Sustainable farming and ranching practices ensure that the viability of the land for future agricultural use can continue into the future. The use of fertilizer in Ventura County accounted for approximately 60 percent of countywide agricultural greenhouse gas (GHG) emissions in 2015. Fertilizers commonly used in commercial agriculture decompose over time in soil to produce nitrous oxide (N2O) gasses, which are harmful GHGs. The addition of these GHGs contribute to the overall pollution emissions in the County.

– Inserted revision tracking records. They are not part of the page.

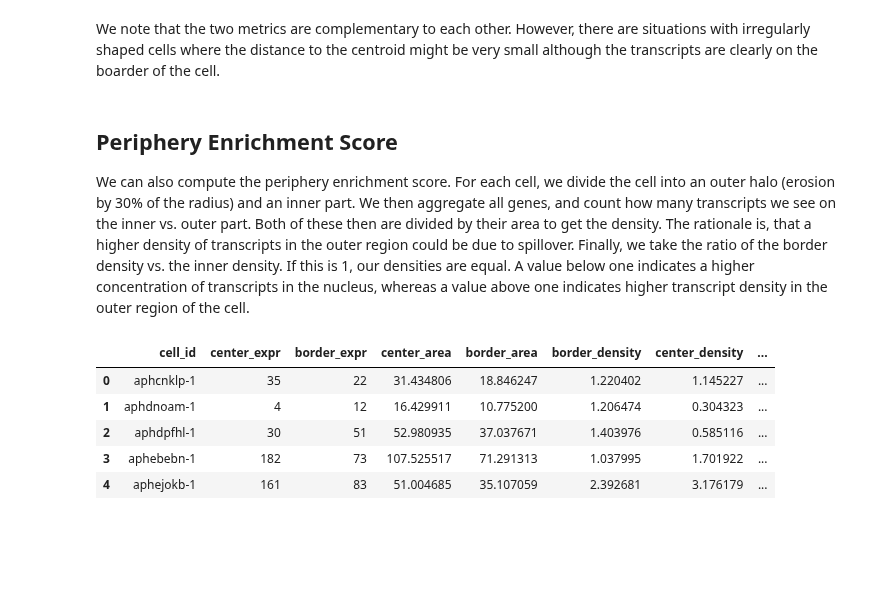
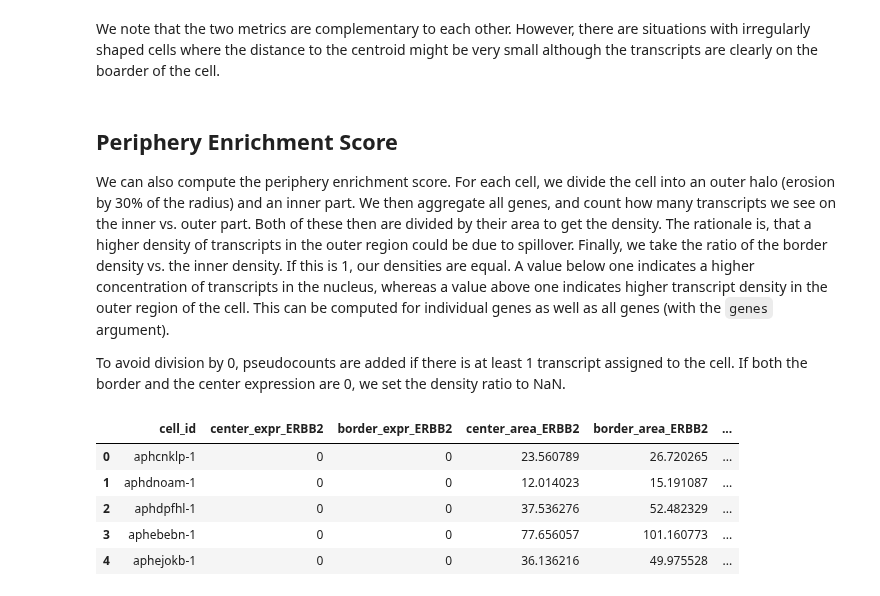
Before and after one commit to LazDaria/SegTraQ, a Jupyter notebook: docs/notebooks/point_statistics.ipynb, the cells around one changed output. Saved outputs shown, nothing was run; the diff lists cells and outputs as text; code cells hidden in the pictures; blank space fills up the shorter version.

```diff
--- a/docs/notebooks/point_statistics.ipynb
+++ b/docs/notebooks/point_statistics.ipynb
@@ -14,4 +12,7 @@ To follow along with this tutorial, you can download the data from [here](https:
 # %%
+import copy
+
+import matplotlib.pyplot as plt
 import spatialdata as sd
 import spatialdata_plot  # noqa
 
@@ -32,6 +33,9 @@ sdata = sdata.query.bounding_box(
     max_coordinate=[bb_xmax, bb_ymax],
     target_coordinate_system="global",
 )
+# link annotations with cell boundaries
+sdata.tables["table"].obs["region"] = "cell_boundaries"
+sdata.set_table_annotates_spatialelement("table", region="cell_boundaries")
 st = segtraq.SegTraQ(sdata, images_key="image", tables_x_key="x_centroid", tables_y_key="y_centroid")
 # %% [output]
 version mismatch: detected: RasterFormatV02, requested: FormatV04
@@ -42,5 +49,6 @@ $$
 d_{centroid-mean} = \frac{\sqrt{cc_{x,y}^2-\mu_{x,y}^2}}{|C|}
 $$
 # %%
-st.ps.centroid_mean_coord_diff("ERBB2", inplace=True)
+# for one single gene
+st.ps.centroid_mean_coord_diff("ERBB2")
 # %% [output]
@@ -177,16 +176,19 @@ We note that the two metrics are complementary to each other. However, there are
 # %% [markdown]
 ## Periphery Enrichment Score
 
-We can also compute the periphery enrichment score. For each cell, we divide the cell into an outer halo (erosion by 30% of the radius) and an inner part. We then aggregate all genes, and count how many transcripts we see on the inner vs. outer part. Both of these then are divided by their area to get the density. The rationale is, that a higher density of transcripts in the outer region could be due to spillover. Finally, we take the ratio of the border density vs. the inner density. If this is 1, our densities are equal. A value below one indicates a higher concentration of transcripts in the nucleus, whereas a value above one indicates higher transcript density in the outer region of the cell.
+We can also compute the periphery enrichment score. For each cell, we divide the cell into an outer halo (erosion by 30% of the radius) and an inner part. We then aggregate all genes, and count how many transcripts we see on the inner vs. outer part. Both of these then are divided by their area to get the density. The rationale is, that a higher density of transcripts in the outer region could be due to spillover. Finally, we take the ratio of the border density vs. the inner density. If this is 1, our densities are equal. A value below one indicates a higher concentration of transcripts in the nucleus, whereas a value above one indicates higher transcript density in the outer region of the cell. This can be computed for individual genes as well as all genes (with the `genes` argument).
+
+To avoid division by 0, pseudocounts are added if there is at least 1 transcript assigned to the cell. If both the border and the center expression are 0, we set the density ratio to NaN.
 # %%
-periphery_df = st.ps.periphery_enrichment_score()
+# the score we are interested in here is the "density_ratio"
+periphery_df = st.ps.periphery_enrichment_score("ERBB2")
 periphery_df.head()
 # %% [output]
-|  | cell_id | center_expr | border_expr | center_area | border_area | border_density | center_density | ... |
-| 0 | aphcnklp-1 | 35 | 22 | 31.434806 | 18.846247 | 1.220402 | 1.145227 | ... |
-| 1 | aphdnoam-1 | 4 | 12 | 16.429911 | 10.775200 | 1.206474 | 0.304323 | ... |
-| 2 | aphdpfhl-1 | 30 | 51 | 52.980935 | 37.037671 | 1.403976 | 0.585116 | ... |
-| 3 | aphebebn-1 | 182 | 73 | 107.525517 | 71.291313 | 1.037995 | 1.701922 | ... |
-| 4 | aphejokb-1 | 161 | 83 | 51.004685 | 35.107059 | 2.392681 | 3.176179 | ... |
+|  | cell_id | center_expr_ERBB2 | border_expr_ERBB2 | center_area_ERBB2 | border_area_ERBB2 | ... |
+| 0 | aphcnklp-1 | 0 | 0 | 23.560789 | 26.720265 | ... |
+| 1 | aphdnoam-1 | 0 | 0 | 12.014023 | 15.191087 | ... |
+| 2 | aphdpfhl-1 | 0 | 0 | 37.536276 | 52.482329 | ... |
+| 3 | aphebebn-1 | 0 | 0 | 77.656057 | 101.160773 | ... |
+| 4 | aphejokb-1 | 0 | 0 | 36.136216 | 49.975528 | ... |
 # %%
 sdata_plot = copy.deepcopy(sdata)
```
Also changed, not shown: parts of 18 cells of this notebook, 6 other files.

Truly sustainable farming and ranching also requires agricultural practices and operations that are less dependent on fossil fuels, an energy source that is typically used to run most agricultural related equipment. In 2015, gasoline- and diesel-powered off-road agricultural equipment other than irrigation pumps accounted for 27 percent of countywide agricultural GHG emissions. For existing diesel equipment, renewable diesel is a cost-effective alternative fuel option. This reduces the need for equipment modifications or replacements. Although the supply of renewable diesel is currently far exceeded by that of conventional diesel, the state is already making efforts to increase the supply of renewable diesel in the short- and long-term through the Low Emission Diesel regulation and the Low Carbon Fuels Standard.
The policies in this section seek to enhance the sustainability of agriculture in the county by transitioning away from fossil fuels to renewable energy sources.